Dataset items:
• • • •

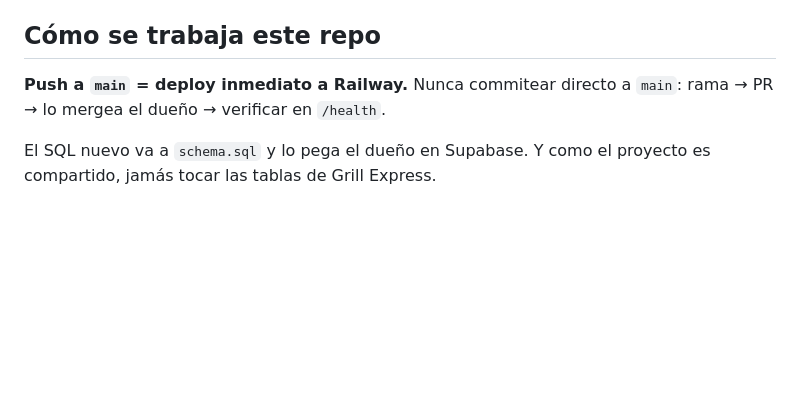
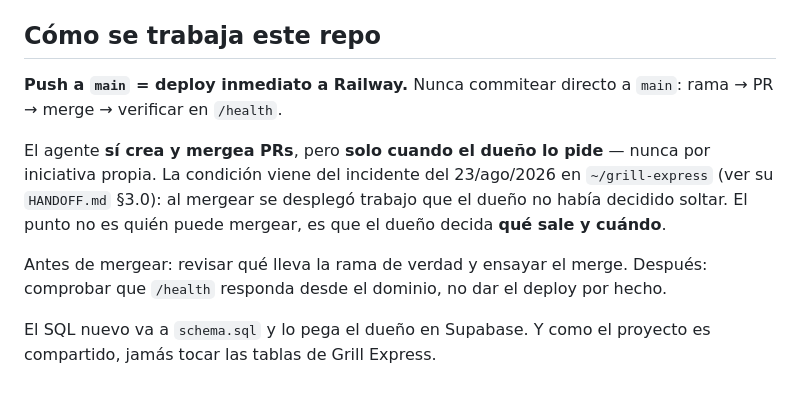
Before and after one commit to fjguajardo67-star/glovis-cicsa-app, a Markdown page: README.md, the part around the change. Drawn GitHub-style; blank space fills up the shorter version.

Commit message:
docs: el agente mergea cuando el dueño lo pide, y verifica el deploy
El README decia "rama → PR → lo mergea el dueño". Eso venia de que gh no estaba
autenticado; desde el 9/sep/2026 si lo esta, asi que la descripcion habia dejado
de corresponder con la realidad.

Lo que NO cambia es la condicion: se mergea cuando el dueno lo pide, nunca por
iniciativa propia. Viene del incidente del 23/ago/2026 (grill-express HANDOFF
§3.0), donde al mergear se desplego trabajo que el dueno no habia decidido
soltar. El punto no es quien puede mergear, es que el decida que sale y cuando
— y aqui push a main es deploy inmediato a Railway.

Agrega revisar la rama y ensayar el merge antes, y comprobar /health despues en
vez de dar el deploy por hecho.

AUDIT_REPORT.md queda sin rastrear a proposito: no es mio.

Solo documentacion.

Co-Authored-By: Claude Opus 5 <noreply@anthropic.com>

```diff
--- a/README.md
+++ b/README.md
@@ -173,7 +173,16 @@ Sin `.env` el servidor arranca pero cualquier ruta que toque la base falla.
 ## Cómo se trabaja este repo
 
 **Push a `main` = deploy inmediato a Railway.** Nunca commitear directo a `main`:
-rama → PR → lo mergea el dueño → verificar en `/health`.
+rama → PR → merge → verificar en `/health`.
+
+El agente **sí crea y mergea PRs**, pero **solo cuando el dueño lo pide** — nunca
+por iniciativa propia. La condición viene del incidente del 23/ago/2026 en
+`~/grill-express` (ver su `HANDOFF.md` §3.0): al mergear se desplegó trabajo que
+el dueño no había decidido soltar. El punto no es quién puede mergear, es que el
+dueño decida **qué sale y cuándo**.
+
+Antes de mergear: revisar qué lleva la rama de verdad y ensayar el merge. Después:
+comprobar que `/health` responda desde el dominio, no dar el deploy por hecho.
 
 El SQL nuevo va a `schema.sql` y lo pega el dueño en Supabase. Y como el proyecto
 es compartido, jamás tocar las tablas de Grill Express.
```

• • • •

## About this exercise
Each of the entries above must be output exactly, with none of the pictures.

## Response to this exercise
Before and after one commit to fjguajardo67-star/glovis-cicsa-app, a Markdown page: README.md, the part around the change. Drawn GitHub-style; blank space fills up the shorter version.

Commit message:
docs: el agente mergea cuando el dueño lo pide, y verifica el deploy
El README decia "rama → PR → lo mergea el dueño". Eso venia de que gh no estaba
autenticado; desde el 9/sep/2026 si lo esta, asi que la descripcion habia dejado
de corresponder con la realidad.

Lo que NO cambia es la condicion: se mergea cuando el dueno lo pide, nunca por
iniciativa propia. Viene del incidente del 23/ago/2026 (grill-express HANDOFF
§3.0), donde al mergear se desplego trabajo que el dueno no habia decidido
soltar. El punto no es quien puede mergear, es que el decida que sale y cuando
— y aqui push a main es deploy inmediato a Railway.

Agrega revisar la rama y ensayar el merge antes, y comprobar /health despues en
vez de dar el deploy por hecho.

AUDIT_REPORT.md queda sin rastrear a proposito: no es mio.

Solo documentacion.

Co-Authored-By: Claude Opus 5 <noreply@anthropic.com>

```diff
--- a/README.md
+++ b/README.md
@@ -173,7 +173,16 @@ Sin `.env` el servidor arranca pero cualquier ruta que toque la base falla.
 ## Cómo se trabaja este repo
 
 **Push a `main` = deploy inmediato a Railway.** Nunca commitear directo a `main`:
-rama → PR → lo mergea el dueño → verificar en `/health`.
+rama → PR → merge → verificar en `/health`.
+
+El agente **sí crea y mergea PRs**, pero **solo cuando el dueño lo pide** — nunca
+por iniciativa propia. La condición viene del incidente del 23/ago/2026 en
+`~/grill-express` (ver su `HANDOFF.md` §3.0): al mergear se desplegó trabajo que
+el dueño no había decidido soltar. El punto no es quién puede mergear, es que el
+dueño decida **qué sale y cuándo**.
+
+Antes de mergear: revisar qué lleva la rama de verdad y ensayar el merge. Después:
+comprobar que `/health` responda desde el dominio, no dar el deploy por hecho.
 
 El SQL nuevo va a `schema.sql` y lo pega el dueño en Supabase. Y como el proyecto
 es compartido, jamás tocar las tablas de Grill Express.
```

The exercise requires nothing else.